Police Buy Clothes, Diapers for Boy, 2, Found On Side of the Road
Police in Ohio went above and beyond the call of duty to care for and comfort a toddler who was found wandering the street early Tuesday, officials said.
Cincinnati police responding to a call found a two-year-old boy walking along the side of the road on Montana Avenue about 2:30 a.m., District 3 Captain Aaron Jones told INSIDE EDITION.
The child was barefoot and wearing nothing but pajamas, officials said.
“He had a soiled diaper, soiled pants,” CPD Sergeant Dan Hils told IE.
After they brought the boy into district’s headquarters, Officer Jamie Landrum went to Walgreens to buy him new clothes.
“She bought pampers, clothing and a coat for the child,” Jones said.
“She did this right out of her own pocket,” Hils noted.
While Landrum set out to clothe the boy, Officer Will Nastold spent time with him on the floor, trying to comfort him and get him to take a nap.
“I had no idea this would happen; I didn’t know what ‘going viral’ meant,” Hils told IE with a laugh.
The attention surprised the officers involved as well, who felt they were just doing their job, Nils said.
“(Nastold said) ‘I was just playing with a toy with him, trying to help him nap.’ He doesn’t feel deserving. But it’s just such a positive thing,” said Hils, who serves as the newly-elected president of the Cincinnati Fraternal Order of Police, the city’s police union.

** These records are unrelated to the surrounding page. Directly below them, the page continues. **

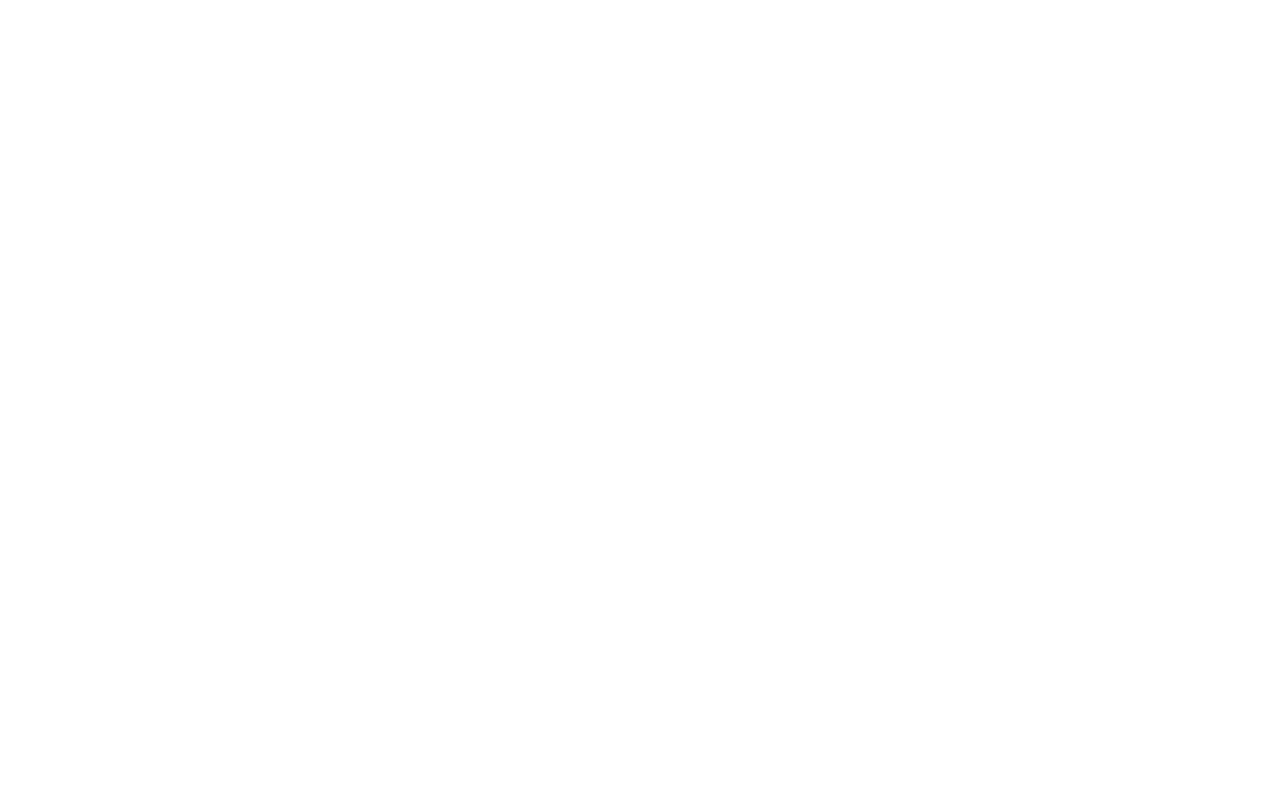
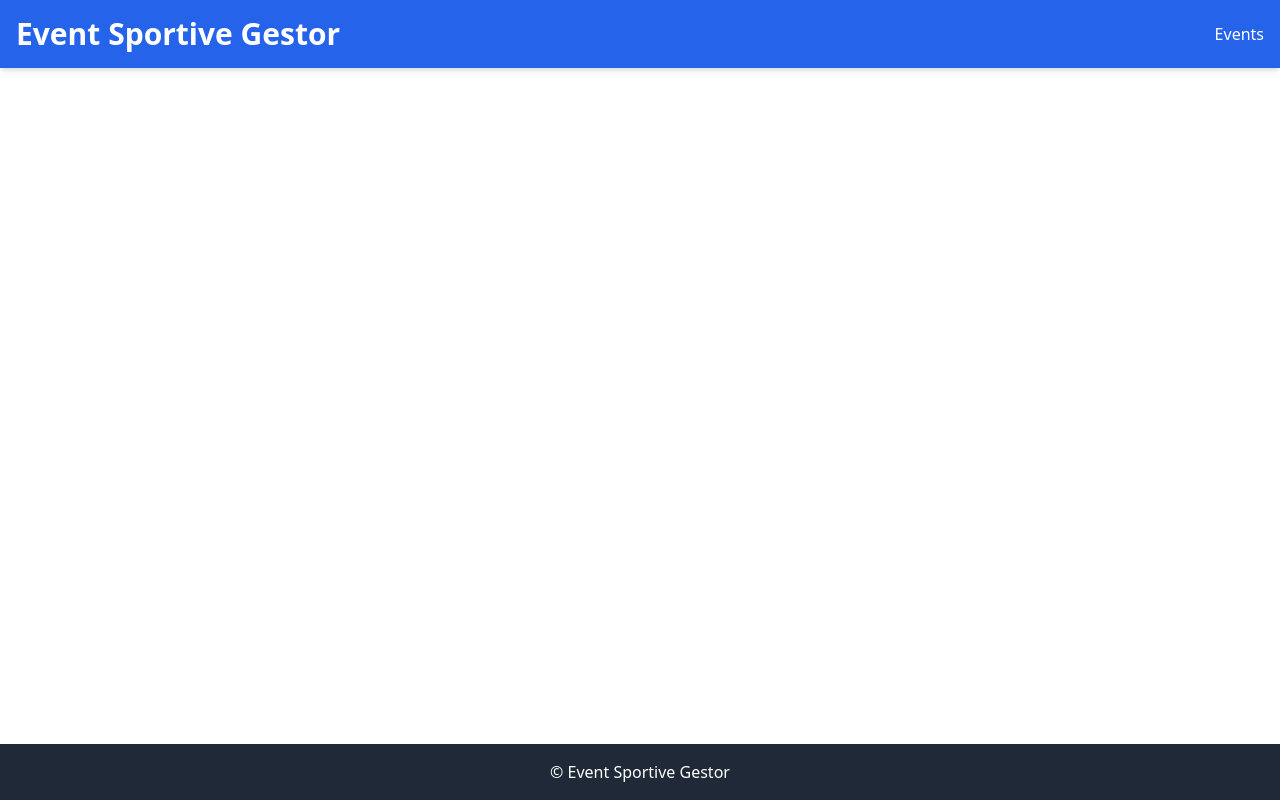
Before and after one commit to Fandikoos/event-gestor-webApp, an Angular app: page / in a window 1280 px wide. Built offline with nearby package versions, Linux system fonts and the light colour scheme.

Commit message:
List events and add tailwind css

```diff
--- a/package.json
+++ b/package.json
@@ -33,12 +33,15 @@
     "@types/express": "^4.17.17",
     "@types/jasmine": "~5.1.0",
     "@types/node": "^18.18.0",
+    "autoprefixer": "^10.4.20",
     "jasmine-core": "~5.1.0",
     "karma": "~6.4.0",
     "karma-chrome-launcher": "~3.2.0",
     "karma-coverage": "~2.2.0",
     "karma-jasmine": "~5.1.0",
     "karma-jasmine-html-reporter": "~2.1.0",
+    "postcss": "^8.4.47",
+    "tailwindcss": "^3.4.13",
     "typescript": "~5.4.2"
   }
 }
--- a/src/app/app.component.html
+++ b/src/app/app.component.html
@@ -1 +1,32 @@
-<router-outlet></router-outlet>
+<div class="min-h-screen flex flex-col">
+    <!-- Header -->
+    <header class="bg-blue-600 text-white py-4 shadow-md">
+      <div class="container mx-auto px-4 flex justify-between items-center">
+        <!-- Title -->
+        <h1 class="text-3xl font-bold"><a routerLink="">Event Sportive Gestor</a></h1>
+
+        <!-- Navigation -->
+        <nav>
+          <ul class="flex space-x-4">
+            <!-- Link to Events -->
+            <li>
+              <a routerLink="/events" class="text-white hover:text-gray-200 font-medium">Events</a>
+            </li>
+
+          </ul>
+        </nav>
+      </div>
+    </header>
+
+    <!-- Main Content -->
+    <main class="flex-grow container mx-auto px-4 py-6">
+      <router-outlet></router-outlet>
+    </main>
+
+    <!-- Footer -->
+    <footer class="bg-gray-800 text-white py-4">
+      <div class="container mx-auto px-4 text-center">
+        <p>&copy; Event Sportive Gestor</p>
+      </div>
+    </footer>
+</div>
--- a/src/app/components/events/event-list/event-list.component.ts
+++ b/src/app/components/events/event-list/event-list.component.ts
@@ -3,6 +3,7 @@
 import { EventsService } from '../../../services/events.service';
 import { Router } from '@angular/router';
 import { error } from 'console';
+import { eventModel } from '../../../models/event.model';
 
 @Component({
   selector: 'app-event-list',
@@ -14,7 +15,7 @@
 })
 export class EventListComponent implements OnInit{
 
-  eventList: Event[] = [];
+  eventList: eventModel[] = [];
   private eventService = inject(EventsService);
   private router = inject(Router);
 
@@ -24,14 +25,15 @@
   }
 
   getAllEvents(): void {
-    this.eventService.getAllEvents().subscribe(
-      (response: Event[]) => {
-        console.log(response);
+    this.eventService.getAllEvents().subscribe({
+      next: (response: eventModel[]) => {
+        //console.log(response);
         this.eventList = response;
       },
-      (error) => {
+      error: (error) => {
         console.error('Error getting the event list', error);
       }
+    }
     );
   }
 
--- a/src/app/models/event.model.ts
+++ b/src/app/models/event.model.ts
@@ -6,5 +6,7 @@
     description: string,
     type: string,
     status: string,
-    participants: number
+    participants: number,
+    price: string,
+    eventImage: string
 }
--- a/src/app/services/events.service.ts
+++ b/src/app/services/events.service.ts
@@ -1,6 +1,7 @@
 import { HttpClient } from '@angular/common/http';
 import { inject, Injectable } from '@angular/core';
 import { Observable } from 'rxjs';
+import { eventModel } from '../models/event.model';
 
 @Injectable({
   providedIn: 'root'
@@ -11,7 +12,7 @@
 
     private httpService = inject(HttpClient);
 
-    getAllEvents(): Observable<Event[]>{
-      return this.httpService.get<Event[]>(this.apiUrl);
+    getAllEvents(): Observable<eventModel[]>{
+      return this.httpService.get<eventModel[]>(this.apiUrl);
     }
 }
--- a/src/styles.css
+++ b/src/styles.css
@@ -1 +1,4 @@
 /* You can add global styles to this file, and also import other style files */
+@tailwind base;
+@tailwind components;
+@tailwind utilities;
--- /dev/null
+++ b/tailwind.config.js
@@ -0,0 +1,10 @@
+/** @type {import('tailwindcss').Config} */
+module.exports = {
+  content: [
+    "./src/**/*.{html,ts}",
+  ],
+  theme: {
+    extend: {},
+  },
+  plugins: [],
+}
```
Also changed, not shown: src/app/components/events/event-list/event-list.component.html (+36 -1 lines), 1 other file (tests, documents, lock files or other folders).
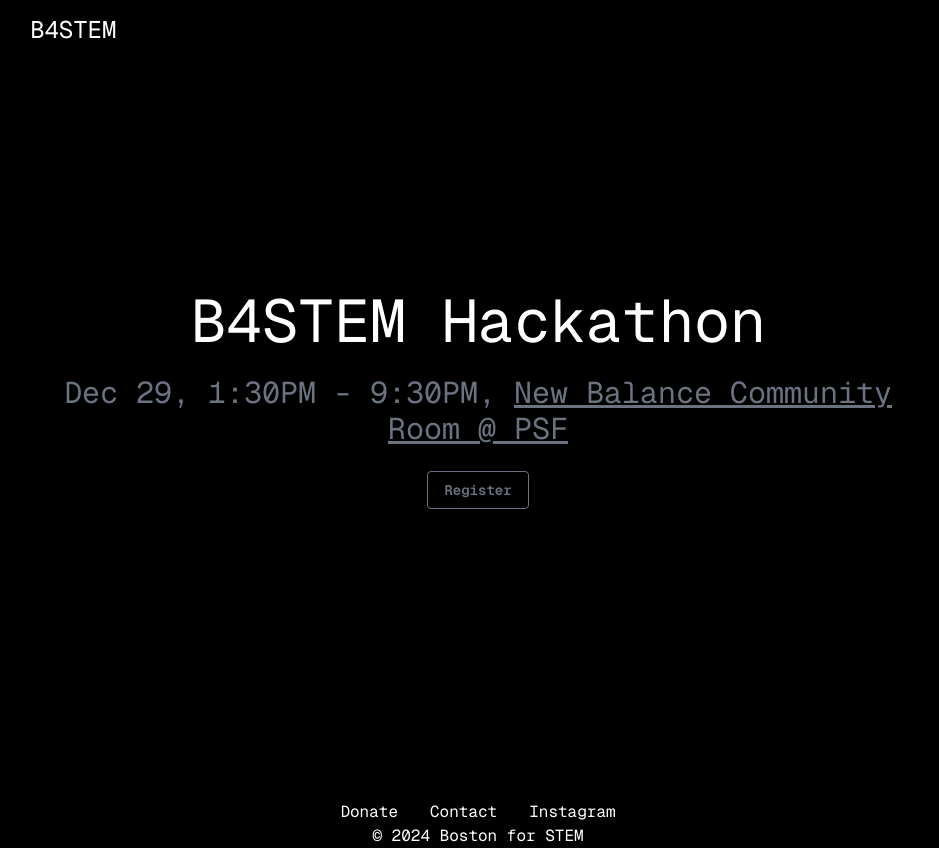
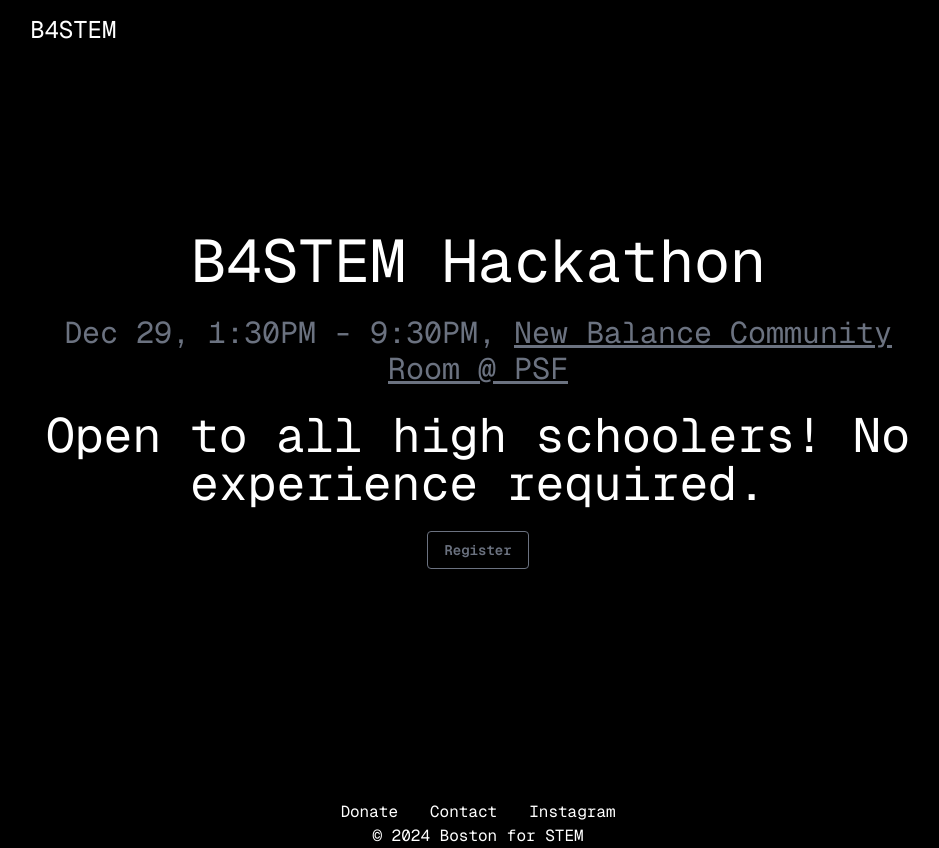
Before and after one commit to jchin9607/react-b4stem, a React (Vite) app: page /hack in a window 1280 px wide. Shown: the whole page, without its empty margins (162-1101 px from the left). Built offline with nearby package versions, Linux system fonts and the light colour scheme.

Commit message:
Update Hack.jsx

```diff
--- a/src/Hackathon/Hack.jsx
+++ b/src/Hackathon/Hack.jsx
@@ -15,6 +15,7 @@
             New Balance Community Room @ PSF
           </a>
         </p>
+        <p>Open to all high schoolers! No experience required.</p>
         <a href="https://forms.gle/xUTVTu2ATSnHb4MJ7" target="_blank">
           <div className=" hover:bg-gray-900 text-gray-500 font-semibold py-2 px-4 border border-gray-500 rounded shadow text-sm h-full flex justify-center items-center ">
             Register
```
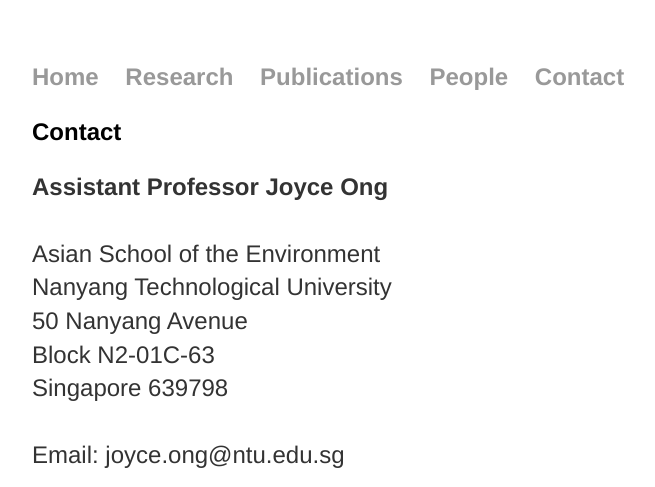
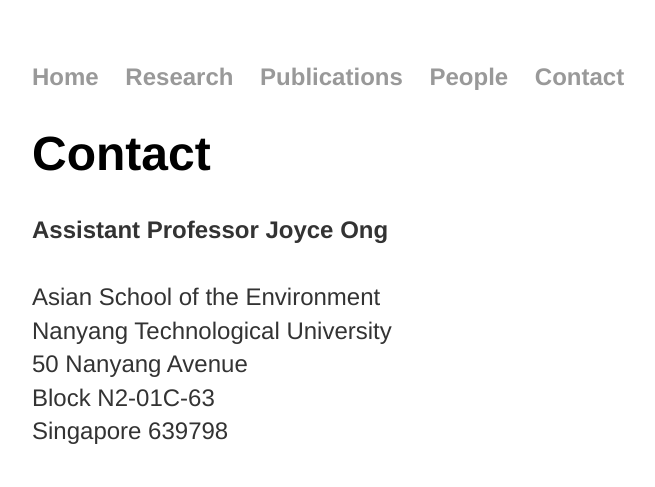
Before and after one commit to Aquatic-Biochronology-Lab/Aquatic-Biochronology-Lab.github.io, a Jekyll site: the page built from Contact/index.html, in a window 1280 px wide. Shown: the top 487 px of the page, without its empty margins (160-815 px from the left). Built offline with Jekyll 4.4.1, drawn with Linux system fonts in a browser that asks for light colours.

Commit message:
Update index.html

```diff
--- a/Contact/index.html
+++ b/Contact/index.html
@@ -4,7 +4,7 @@
 ---
 
 <div id = "contacttext">
-<h2>Contact</h2>
+<h1>Contact</h1>
 <p>
   <strong>Assistant Professor Joyce Ong</strong><br><br>
   Asian School of the Environment<br>
@@ -19,7 +19,9 @@
 <div id = "goomapalign">
 	<!--map start-->
 	<!--Positions map in page -->
-	<iframe src="https://www.google.com/maps/embed?pb=!1m18!1m12!1m3!1d997.1790677195934!2d103.67895351208003!3d1.3467023290687672!2m3!1f0!2f0!3f0!3m2!1i1024!2i768!4f13.1!3m3!1m2!1s0x31da0f0b2efdce41%3A0xb9f5f8619b29742!2sAsian%20School%20of%20the%20Environment!5e0!3m2!1sen!2ssg!4v1623988804452!5m2!1sen!2ssg" float="right" width="600" height="450" style="border:0;" allowfullscreen="" loading="lazy"> </iframe>
+	<iframe float="right" width="450" height="300" style="border:0;" allowfullscreen="" loading="lazy">
+		src="https://www.google.com/maps/embed?pb=!1m18!1m12!1m3!1d997.1790677195934!2d103.67895351208003!3d1.3467023290687672!2m3!1f0!2f0!3f0!3m2!1i1024!2i768!4f13.1!3m3!1m2!1s0x31da0f0b2efdce41%3A0xb9f5f8619b29742!2sAsian%20School%20of%20the%20Environment!5e0!3m2!1sen!2ssg!4v1623988804452!5m2!1sen!2ssg"
+		</iframe>
       <!--map end-->
 </div>
 </div>
```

Police said the boy’s mother, 28-year-old Tanisha Caldwell, arrived at the police station about 5:30 a.m. to pick up her son.
She appeared to be intoxicated and allegedly admitted to drinking the night before, officials said.
Caldwell allegedly said the boy had gotten out of the home before. He had been found not far from his home, cops said.
She was arrested and charged with child endangerment, police said.
Caldwell will be arraigned on Wednesday, according to court documents.
The boy was eventually placed with his aunt, Jones said.
He commended his officers, both of whom have been on the force for less than year, for their actions.
“They did go above and beyond,” he said. “I’m not surprised, because police officers nowadays are getting a very bad rap in the media… but in reality, this is more what the average police officer does; these are the types of things they’re doing every day.”
Hils agreed, saying: “This isn’t that uncommon. This is what cops do when they have the opportunity to reach out and help out an innocent kid. This is what they do.”